Collection entries:

- - - - - - -

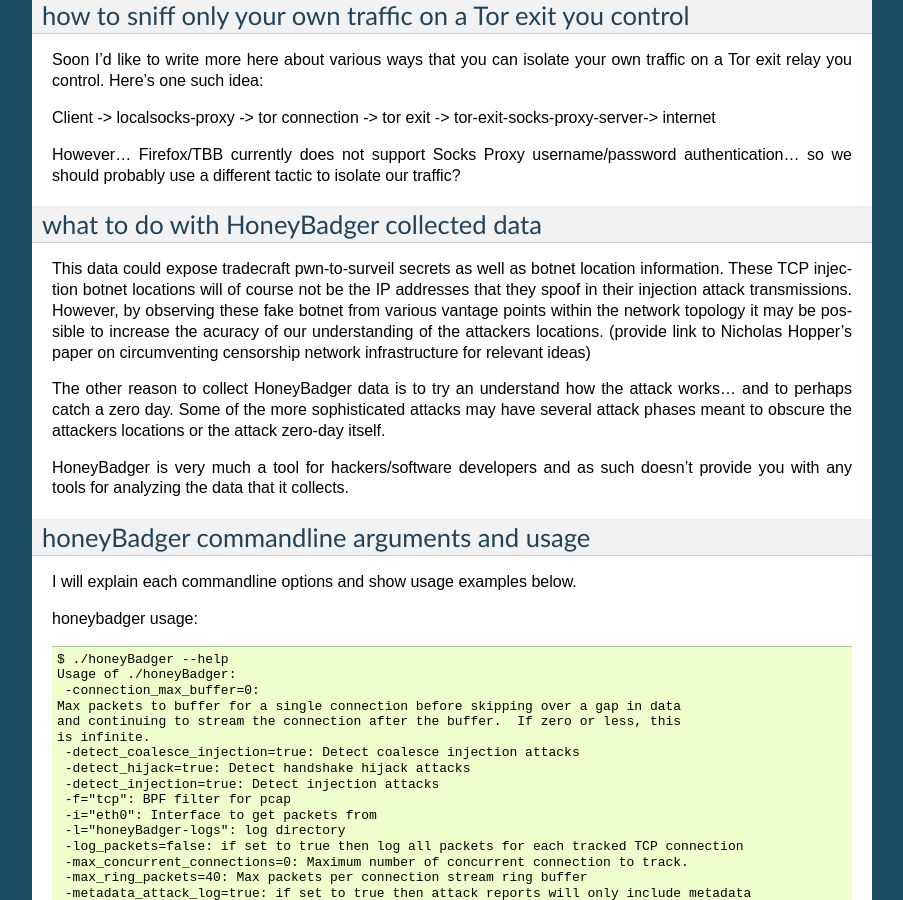
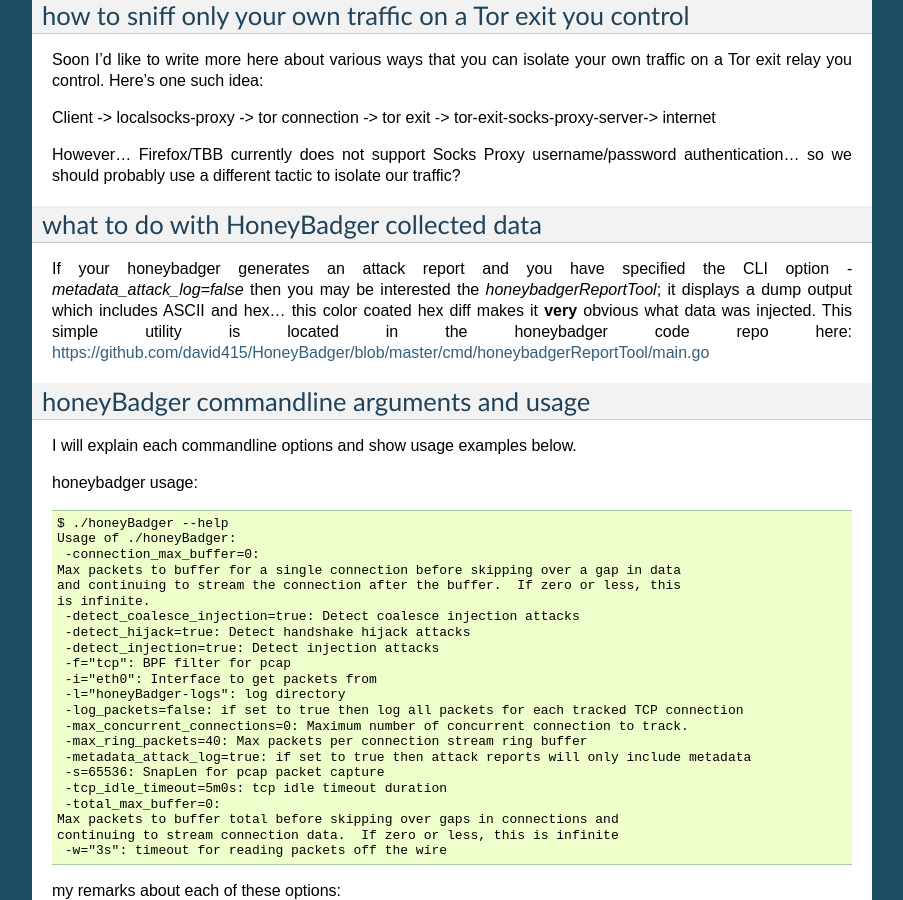
Before and after one commit to david415/HoneyBadger_docs, a Sphinx documentation site: the page built from source/index.rst, in a window 1280 px wide and 900 px high, scrolled down 2467 px. Shown: the whole window, without its empty margins (198-1101 px from the left). Built offline with Sphinx 7.4.7, drawn with Linux system fonts in a browser that asks for light colours.

Commit message:
Add a note about the reporting tool

```diff
--- a/source/index.rst
+++ b/source/index.rst
@@ -137,15 +137,10 @@
 However... Firefox/TBB currently does not support Socks Proxy username/password authentication... so we should probably use a different tactic to isolate our traffic?
 
 
-
 what to do with HoneyBadger collected data
 ------------------------------------------
 
-This data could expose tradecraft pwn-to-surveil secrets as well as botnet location information. These TCP injection botnet locations will of course not be the IP addresses that they spoof in their injection attack transmissions. However, by observing these fake botnet from various vantage points within the network topology it may be possible to increase the acuracy of our understanding of the attackers locations. (provide link to Nicholas Hopper's paper on circumventing censorship network infrastructure for relevant ideas)
-
-The other reason to collect HoneyBadger data is to try an understand how the attack works... and to perhaps catch a zero day. Some of the more sophisticated attacks may have several attack phases meant to obscure the attackers locations or the attack zero-day itself.
-
-HoneyBadger is very much a tool for hackers/software developers and as such doesn't provide you with any tools for analyzing the data that it collects.
+If your honeybadger generates an attack report and you have specified the CLI option `-metadata_attack_log=false` then you may be interested the `honeybadgerReportTool`; it displays a dump output which includes ASCII and hex... this color coated hex diff makes it **very** obvious what data was injected. This simple utility is located in the honeybadger code repo here: https://github.com/david415/HoneyBadger/blob/master/cmd/honeybadgerReportTool/main.go
 
 
 honeyBadger commandline arguments and usage
@@ -208,8 +203,6 @@
 autogenerated API documentation
 -------------------------------
 https://godoc.org/github.com/david415/HoneyBadger
-
-
 
 manual "integration test" with netcat
 =====================================
```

- - - - - - -

* **Exercise directions**:
Count the lines of the records that include the word "attack". Give the number by itself.

* **Task response**:
3